'Tea Party' Ringer May Spoil N.Y. House Race for GOP

With days to go before voters in New York’s 26th District fill the vacancy in their U.S. House seat, guessing is rising among Republicans and Democrats and in the press that the outcome of the contest could be for Democrats what Scott Brown’s win in the Massachusetts Senate race in 2010 was for the Republicans.

Making the contest a referendum on ObamaCare and drawing support from conservatives throughout the nation, Brown made headlines worldwide by putting the Senate seat formerly held by Ted Kennedy (and before him, brother Jack) into Republican hands.

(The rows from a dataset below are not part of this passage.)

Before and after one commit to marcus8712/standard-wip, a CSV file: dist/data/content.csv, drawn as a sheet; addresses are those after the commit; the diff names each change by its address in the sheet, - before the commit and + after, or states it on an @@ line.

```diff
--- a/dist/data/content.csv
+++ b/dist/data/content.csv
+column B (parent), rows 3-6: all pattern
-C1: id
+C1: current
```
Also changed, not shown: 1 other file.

In the Buffalo-area 26th District, Democrat Kathy Hochul is trying to make the special election on Tuesday a referendum on the Republican alternative budget championed by House Budget Committee Chairman Paul Ryan (R.-Wis.).  Should Hochul emerge triumphant in a district that has been in Republican hands for the last 41 years (18 of those with the late Rep. Jack Kemp), it seems a safe bet to say the liberal media will spin the results into a voter repudiation of the Ryan budget.

The latest Siena College poll shows Erie County Clerk Hochul trailing Republican State Assemblywoman Jane Corwin by a margin of only 36% to 31%, with a whopping 23% going to dubious “Tea Party” nominee Jack Davis.  A Public Policy Polling survey shows Hochul leading Corwin by 35% to 31%, with 24% going to Davis.

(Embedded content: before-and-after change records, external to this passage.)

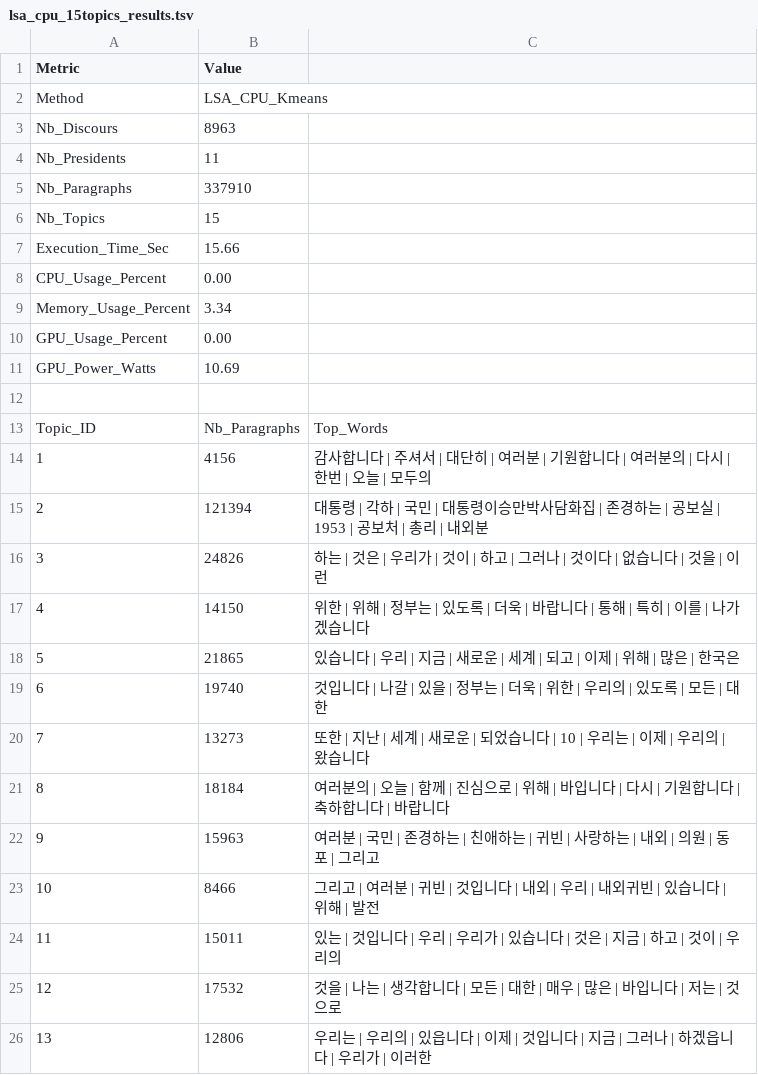
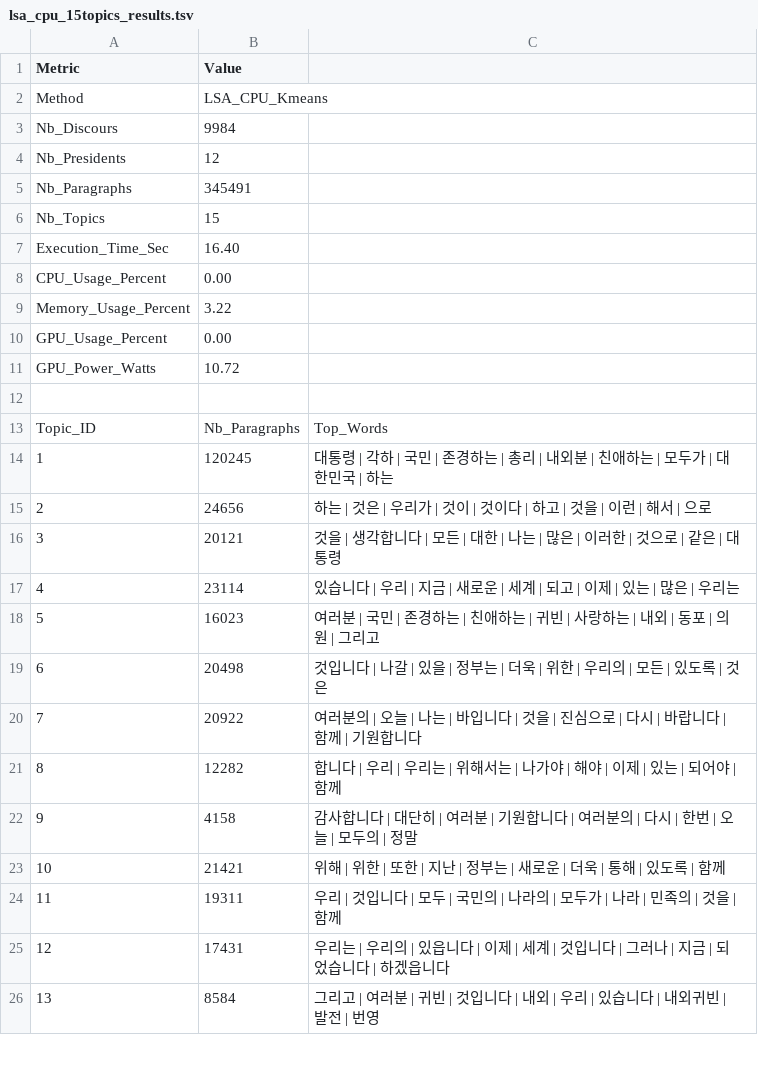
Before and after one commit to MarcelALng/recit_coree_TAL, a TSV file: lsa_cpu_15topics_results.tsv, drawn as a sheet; only a part is shown; the diff covers the shown part only.

```diff
--- a/lsa_cpu_15topics_results.tsv
+++ b/lsa_cpu_15topics_results.tsv
@@ -2,25 +2,25 @@ Metric	Value
 Method	LSA_CPU_Kmeans
-Nb_Discours	8963
-Nb_Presidents	11
-Nb_Paragraphs	337910
+Nb_Discours	9984
+Nb_Presidents	12
+Nb_Paragraphs	345491
 Nb_Topics	15
-Execution_Time_Sec	15.66
+Execution_Time_Sec	16.40
 CPU_Usage_Percent	0.00
-Memory_Usage_Percent	3.34
+Memory_Usage_Percent	3.22
 GPU_Usage_Percent	0.00
-GPU_Power_Watts	10.69
+GPU_Power_Watts	10.72
 
 Topic_ID	Nb_Paragraphs	Top_Words
-1	4156	감사합니다 | 주셔서 | 대단히 | 여러분 | 기원합니다 | 여러분의 | 다시 | 한번 | 오늘 | 모두의
-2	121394	대통령 | 각하 | 국민 | 대통령이승만박사담화집 | 존경하는 | 공보실 | 1953 | 공보처 | 총리 | 내외분
-3	24826	하는 | 것은 | 우리가 | 것이 | 하고 | 그러나 | 것이다 | 없습니다 | 것을 | 이런
-4	14150	위한 | 위해 | 정부는 | 있도록 | 더욱 | 바랍니다 | 통해 | 특히 | 이를 | 나가겠습니다
-5	21865	있습니다 | 우리 | 지금 | 새로운 | 세계 | 되고 | 이제 | 위해 | 많은 | 한국은
-6	19740	것입니다 | 나갈 | 있을 | 정부는 | 더욱 | 위한 | 우리의 | 있도록 | 모든 | 대한
-7	13273	또한 | 지난 | 세계 | 새로운 | 되었습니다 | 10 | 우리는 | 이제 | 우리의 | 왔습니다
-8	18184	여러분의 | 오늘 | 함께 | 진심으로 | 위해 | 바입니다 | 다시 | 기원합니다 | 축하합니다 | 바랍니다
-9	15963	여러분 | 국민 | 존경하는 | 친애하는 | 귀빈 | 사랑하는 | 내외 | 의원 | 동포 | 그리고
-10	8466	그리고 | 여러분 | 귀빈 | 것입니다 | 내외 | 우리 | 내외귀빈 | 있습니다 | 위해 | 발전
-11	15011	있는 | 것입니다 | 우리 | 우리가 | 있습니다 | 것은 | 지금 | 하고 | 것이 | 우리의
-12	17532	것을 | 나는 | 생각합니다 | 모든 | 대한 | 매우 | 많은 | 바입니다 | 저는 | 것으로
-13	12806	우리는 | 우리의 | 있읍니다 | 이제 | 것입니다 | 지금 | 그러나 | 하겠읍니다 | 우리가 | 이러한
+1	120245	대통령 | 각하 | 국민 | 존경하는 | 총리 | 내외분 | 친애하는 | 모두가 | 대한민국 | 하는
+2	24656	하는 | 것은 | 우리가 | 것이 | 것이다 | 하고 | 것을 | 이런 | 해서 | 으로
+3	20121	것을 | 생각합니다 | 모든 | 대한 | 나는 | 많은 | 이러한 | 것으로 | 같은 | 대통령
+4	23114	있습니다 | 우리 | 지금 | 새로운 | 세계 | 되고 | 이제 | 있는 | 많은 | 우리는
+5	16023	여러분 | 국민 | 존경하는 | 친애하는 | 귀빈 | 사랑하는 | 내외 | 동포 | 의원 | 그리고
+6	20498	것입니다 | 나갈 | 있을 | 정부는 | 더욱 | 위한 | 우리의 | 모든 | 있도록 | 것은
+7	20922	여러분의 | 오늘 | 나는 | 바입니다 | 것을 | 진심으로 | 다시 | 바랍니다 | 함께 | 기원합니다
+8	12282	합니다 | 우리 | 우리는 | 위해서는 | 나가야 | 해야 | 이제 | 있는 | 되어야 | 함께
+9	4158	감사합니다 | 대단히 | 여러분 | 기원합니다 | 여러분의 | 다시 | 한번 | 오늘 | 모두의 | 정말
+10	21421	위해 | 위한 | 또한 | 지난 | 정부는 | 새로운 | 더욱 | 통해 | 있도록 | 함께
+11	19311	우리 | 것입니다 | 모두 | 국민의 | 나라의 | 모두가 | 나라 | 민족의 | 것을 | 함께
+12	17431	우리는 | 우리의 | 있읍니다 | 이제 | 세계 | 것입니다 | 그러나 | 지금 | 되었습니다 | 하겠읍니다
+13	8584	그리고 | 여러분 | 귀빈 | 것입니다 | 내외 | 우리 | 있습니다 | 내외귀빈 | 발전 | 번영
```
Also changed, not shown: 4 edited cells elsewhere in this file, lda_15topics_results.tsv, lda_15topics_results_translated.tsv, 8 other files.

In TV broadsides for the past few weeks, Hochul has been hammering Corwin for her endorsement of the Ryan budget, which the Democratic nominee declares “would essentially end Medicare.”  Hochul’s campaign kitty is fueled by national appeals from groups such as the New York Working Families Party, an offspring of ACORN, whose ballot line Hochul carries along with that of the Democratic Party. 

Alerting liberals nationwide that “[t]his race can and should be a referendum on the Ryan budget,” the Working Families mailings urge, “[T]he Republicans expect to win this race, but if we can upset their apple cart, it would be a huge deal across the nation.” 

But just a minute.  Should  Hochul defeat Corwin, it will be less because of issue stands and more because of the presence of a third candidate: multimillionaire Davis, who is carrying the banner of the Tea Party but is in fact a Democrat who was the Democratic nominee in the 26th District in ’06. 

Because of the name Tea Party and the use of his personal wealth to be a presence in the race, Davis is a factor.  Several genuine Tea Party groups in the Buffalo area have denounced Davis and weighed in for Corwin (who also carries the lines of the smaller Independence and Conservative parties on the Empire State ballot). 

“This race is not necessarily about Medicare,” said David Pietrusza, a scholar and author who knows New York inside and out.  “In all likelihood, this would not be considered a referendum on the Ryan budget or anything else if it weren’t for Davis—the Republican would win hands-down.”

The Siena College poll shows a full 23% of GOP voters in the district supporting renegade Democrat Davis.

In the twilight days of the campaign, Florida’s Republican Sen. Marco Rubio is being featured in robocalls to voters by the Corwin camp and the GOP nominee herself has pumped an extra $1.6 million of her own wealth into the race.  TV spots crafted by the National Republican Congressional Committee show Hochul and Davis as “Pelosi puppets” on a string.  (The spots have gotten mixed reviews, with Pietrusza dubbing them “frankly cringe-worthy, in my opinion).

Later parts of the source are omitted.